Some of my favourite sketches included The Great British Bake Off, which became The Great Yiddish Bake Off and then The Great Quidditch Bake Off. The cast came on stage removing the icing from the top of cupcakes and wiping it on to each other’s faces. This meant that they had icing all over their faces while they impersonated GBBO’s Mel and Sue. Another amusing sketch was a recurring scene of Mathilda “The Blonde Bombshell” Blythe deciding to do stupid things and then Paul “The Silver Fox” Kerr would run on wearing a cardboard sign saying ‘Brain’ looking distressed, as Mathilda had forgotten to use him. The moment that got the most laughs from this sketch was when Paul the Brain ran on after Mathilda decided not to use a condom.
Mathilda was excellent throughout the show, her facial expressions are very amusing and she is thoroughly entertaining to watch. Hats off to her for eating sellotape for a disgustingly long time and then moving on to paper later on in the show. Taylor Hebert was also brilliant. She shone in her portrayals of Kate Bush and the puberty fairy (don’t ask, you had to be there). Jack “Mysty” Beresford also had some great moments, for instance, in the zombie sketch where someone asked ‘did anyone get bitten?’ and he replied ‘I bit my tongue!’
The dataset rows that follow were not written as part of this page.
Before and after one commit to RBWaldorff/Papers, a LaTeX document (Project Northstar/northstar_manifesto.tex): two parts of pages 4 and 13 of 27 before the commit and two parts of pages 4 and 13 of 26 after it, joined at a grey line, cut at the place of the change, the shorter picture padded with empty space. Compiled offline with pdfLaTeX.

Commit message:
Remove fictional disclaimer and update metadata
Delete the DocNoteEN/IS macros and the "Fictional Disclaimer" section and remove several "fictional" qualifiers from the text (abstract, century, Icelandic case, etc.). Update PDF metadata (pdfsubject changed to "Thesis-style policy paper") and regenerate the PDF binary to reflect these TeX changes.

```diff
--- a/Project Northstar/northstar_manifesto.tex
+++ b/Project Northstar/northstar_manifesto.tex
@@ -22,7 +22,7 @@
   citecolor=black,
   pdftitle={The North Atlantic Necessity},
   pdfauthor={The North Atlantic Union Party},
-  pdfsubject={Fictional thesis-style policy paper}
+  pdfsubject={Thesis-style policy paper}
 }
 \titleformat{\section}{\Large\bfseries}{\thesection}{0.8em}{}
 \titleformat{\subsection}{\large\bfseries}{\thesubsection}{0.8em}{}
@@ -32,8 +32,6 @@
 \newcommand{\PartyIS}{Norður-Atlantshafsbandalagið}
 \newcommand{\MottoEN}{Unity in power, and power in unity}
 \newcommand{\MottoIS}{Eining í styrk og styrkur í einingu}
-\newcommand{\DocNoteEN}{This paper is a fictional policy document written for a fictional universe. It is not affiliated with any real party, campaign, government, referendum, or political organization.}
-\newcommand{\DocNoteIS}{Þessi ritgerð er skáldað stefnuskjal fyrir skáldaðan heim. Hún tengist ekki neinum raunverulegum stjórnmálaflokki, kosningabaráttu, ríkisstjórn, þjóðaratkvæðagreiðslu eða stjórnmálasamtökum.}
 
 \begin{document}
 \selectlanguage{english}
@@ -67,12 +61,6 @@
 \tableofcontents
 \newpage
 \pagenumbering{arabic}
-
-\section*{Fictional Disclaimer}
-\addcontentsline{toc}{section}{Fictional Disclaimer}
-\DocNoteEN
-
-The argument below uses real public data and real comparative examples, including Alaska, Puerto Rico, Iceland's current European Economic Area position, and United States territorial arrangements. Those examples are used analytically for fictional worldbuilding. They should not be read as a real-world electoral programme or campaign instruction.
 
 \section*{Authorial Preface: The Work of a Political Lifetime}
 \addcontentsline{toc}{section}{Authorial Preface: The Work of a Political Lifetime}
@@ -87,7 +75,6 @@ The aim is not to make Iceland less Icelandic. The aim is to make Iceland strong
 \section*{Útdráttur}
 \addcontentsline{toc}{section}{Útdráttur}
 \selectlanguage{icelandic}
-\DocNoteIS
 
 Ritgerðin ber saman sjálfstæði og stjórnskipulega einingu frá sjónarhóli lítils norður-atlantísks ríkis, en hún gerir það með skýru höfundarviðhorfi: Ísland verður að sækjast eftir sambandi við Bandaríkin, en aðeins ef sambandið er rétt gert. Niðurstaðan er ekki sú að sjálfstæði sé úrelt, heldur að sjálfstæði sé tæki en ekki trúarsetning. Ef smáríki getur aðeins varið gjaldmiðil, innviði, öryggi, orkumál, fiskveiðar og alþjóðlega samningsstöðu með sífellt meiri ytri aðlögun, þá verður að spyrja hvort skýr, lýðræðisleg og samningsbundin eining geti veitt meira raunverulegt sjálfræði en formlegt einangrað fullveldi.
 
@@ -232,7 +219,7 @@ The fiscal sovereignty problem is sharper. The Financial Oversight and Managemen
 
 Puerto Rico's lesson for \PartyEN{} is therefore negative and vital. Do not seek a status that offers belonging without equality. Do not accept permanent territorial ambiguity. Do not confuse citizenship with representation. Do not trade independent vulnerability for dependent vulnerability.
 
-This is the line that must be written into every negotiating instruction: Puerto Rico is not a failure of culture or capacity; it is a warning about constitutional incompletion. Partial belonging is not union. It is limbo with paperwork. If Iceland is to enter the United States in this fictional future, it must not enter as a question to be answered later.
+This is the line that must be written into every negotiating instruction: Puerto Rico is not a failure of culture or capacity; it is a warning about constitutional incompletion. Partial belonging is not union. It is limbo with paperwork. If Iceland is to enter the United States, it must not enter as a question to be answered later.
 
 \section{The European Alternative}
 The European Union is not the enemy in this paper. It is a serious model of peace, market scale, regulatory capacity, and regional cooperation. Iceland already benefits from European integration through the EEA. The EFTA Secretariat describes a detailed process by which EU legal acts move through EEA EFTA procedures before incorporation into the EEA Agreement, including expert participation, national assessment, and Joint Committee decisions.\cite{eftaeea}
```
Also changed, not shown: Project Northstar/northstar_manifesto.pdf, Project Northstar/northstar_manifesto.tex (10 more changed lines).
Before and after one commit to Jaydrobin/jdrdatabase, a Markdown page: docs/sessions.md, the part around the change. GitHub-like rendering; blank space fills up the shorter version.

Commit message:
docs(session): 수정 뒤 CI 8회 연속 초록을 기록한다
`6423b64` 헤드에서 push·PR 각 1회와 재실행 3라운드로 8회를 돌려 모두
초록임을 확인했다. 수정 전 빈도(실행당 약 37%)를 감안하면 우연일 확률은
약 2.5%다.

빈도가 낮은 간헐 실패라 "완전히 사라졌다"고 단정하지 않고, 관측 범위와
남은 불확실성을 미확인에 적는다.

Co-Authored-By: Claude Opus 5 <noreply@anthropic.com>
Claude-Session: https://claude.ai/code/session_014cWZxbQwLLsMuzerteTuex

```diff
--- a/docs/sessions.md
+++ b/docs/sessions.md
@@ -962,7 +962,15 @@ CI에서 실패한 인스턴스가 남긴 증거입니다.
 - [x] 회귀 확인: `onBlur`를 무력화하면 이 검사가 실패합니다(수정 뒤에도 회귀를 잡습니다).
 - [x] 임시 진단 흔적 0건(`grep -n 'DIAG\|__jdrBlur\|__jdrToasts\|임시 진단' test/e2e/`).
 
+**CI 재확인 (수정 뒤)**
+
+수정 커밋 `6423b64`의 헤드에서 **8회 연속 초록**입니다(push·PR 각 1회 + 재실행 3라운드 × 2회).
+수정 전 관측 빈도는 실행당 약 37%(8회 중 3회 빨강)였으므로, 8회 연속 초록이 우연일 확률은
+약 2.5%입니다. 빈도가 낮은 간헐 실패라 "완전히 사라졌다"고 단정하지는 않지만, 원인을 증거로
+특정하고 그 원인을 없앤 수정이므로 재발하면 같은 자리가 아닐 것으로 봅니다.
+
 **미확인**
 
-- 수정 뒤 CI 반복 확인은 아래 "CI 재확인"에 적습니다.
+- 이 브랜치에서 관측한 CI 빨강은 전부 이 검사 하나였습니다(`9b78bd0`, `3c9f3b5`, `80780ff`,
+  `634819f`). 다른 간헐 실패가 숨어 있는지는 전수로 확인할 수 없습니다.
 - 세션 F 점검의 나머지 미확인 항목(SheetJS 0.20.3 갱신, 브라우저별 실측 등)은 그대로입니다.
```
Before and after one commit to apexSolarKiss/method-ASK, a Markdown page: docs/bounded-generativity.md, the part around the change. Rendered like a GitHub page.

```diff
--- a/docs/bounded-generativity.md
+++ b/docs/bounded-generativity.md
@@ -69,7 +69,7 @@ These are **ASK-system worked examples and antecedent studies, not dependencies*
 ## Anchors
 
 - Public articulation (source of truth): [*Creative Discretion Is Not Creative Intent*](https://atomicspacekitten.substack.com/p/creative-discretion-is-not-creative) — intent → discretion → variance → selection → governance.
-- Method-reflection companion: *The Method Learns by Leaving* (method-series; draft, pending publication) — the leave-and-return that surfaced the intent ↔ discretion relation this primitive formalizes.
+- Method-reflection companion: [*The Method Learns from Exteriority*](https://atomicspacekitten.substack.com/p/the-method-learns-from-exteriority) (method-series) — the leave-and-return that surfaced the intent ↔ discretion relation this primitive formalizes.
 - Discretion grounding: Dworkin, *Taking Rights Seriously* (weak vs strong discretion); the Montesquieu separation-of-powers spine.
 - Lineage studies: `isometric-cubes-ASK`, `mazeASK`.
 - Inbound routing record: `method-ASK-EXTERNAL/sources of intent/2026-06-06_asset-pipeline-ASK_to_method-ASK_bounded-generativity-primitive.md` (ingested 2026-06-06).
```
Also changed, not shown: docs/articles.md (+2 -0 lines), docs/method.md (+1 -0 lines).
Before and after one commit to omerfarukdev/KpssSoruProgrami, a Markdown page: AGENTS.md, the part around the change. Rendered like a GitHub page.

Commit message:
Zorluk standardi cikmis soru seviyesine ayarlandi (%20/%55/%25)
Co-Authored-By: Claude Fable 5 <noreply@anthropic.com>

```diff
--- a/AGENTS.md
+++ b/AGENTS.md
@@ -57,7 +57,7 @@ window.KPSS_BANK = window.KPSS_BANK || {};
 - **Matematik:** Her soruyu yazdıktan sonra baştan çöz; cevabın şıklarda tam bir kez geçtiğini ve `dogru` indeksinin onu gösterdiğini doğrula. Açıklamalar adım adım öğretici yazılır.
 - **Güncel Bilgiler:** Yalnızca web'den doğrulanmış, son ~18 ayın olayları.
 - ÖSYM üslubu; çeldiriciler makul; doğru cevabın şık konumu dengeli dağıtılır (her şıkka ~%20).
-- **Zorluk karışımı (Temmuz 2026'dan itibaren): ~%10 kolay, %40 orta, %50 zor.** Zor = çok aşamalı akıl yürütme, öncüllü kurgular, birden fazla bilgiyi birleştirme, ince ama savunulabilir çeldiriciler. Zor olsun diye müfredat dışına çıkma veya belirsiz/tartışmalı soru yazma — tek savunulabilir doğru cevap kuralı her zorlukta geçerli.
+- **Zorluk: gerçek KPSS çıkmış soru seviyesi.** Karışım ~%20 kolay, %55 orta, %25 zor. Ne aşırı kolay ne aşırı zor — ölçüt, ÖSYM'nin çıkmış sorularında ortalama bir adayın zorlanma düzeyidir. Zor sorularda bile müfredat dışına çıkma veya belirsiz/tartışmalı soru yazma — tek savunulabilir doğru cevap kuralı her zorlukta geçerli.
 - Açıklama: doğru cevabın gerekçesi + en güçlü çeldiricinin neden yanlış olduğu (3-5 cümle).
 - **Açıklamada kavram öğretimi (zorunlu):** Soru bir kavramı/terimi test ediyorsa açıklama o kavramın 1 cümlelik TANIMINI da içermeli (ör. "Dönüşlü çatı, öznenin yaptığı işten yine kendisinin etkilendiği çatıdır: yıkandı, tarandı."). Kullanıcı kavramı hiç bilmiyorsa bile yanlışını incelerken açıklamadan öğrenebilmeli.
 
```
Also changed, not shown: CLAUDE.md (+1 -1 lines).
There were several references to pie charts, which seemed a bit random and got lost on most of the audience who presumably weren’t in on them. There were a few other sketches that went completely over my head including one where bricks were placed on the floor, and the diving sketch, which seemed to fall flat.
Will Jackson’s directorial presence was certainly felt, with the lip-syncing, dancing, and silly string reminiscent of his recent production of Anthony Neilson’s The Wonderful World of Dissocia with 3Bugs Fringe Theatre. The Queen of Pie Charts scene was rather similar to the Oathtaker scene in Dissocia and other sections of the play.
This was the longest sketch show I have ever watched, and the cast looked pretty exhausted by the end. I can’t fault any of their performances and would love to see some of freshers try stand-up as well. Unfortunately, the writing was mixed, and I really wished that I found the show funnier overall. The sketches that stood out were ones that the cast kept returning to throughout the performance, which brought the random mix of scenes together.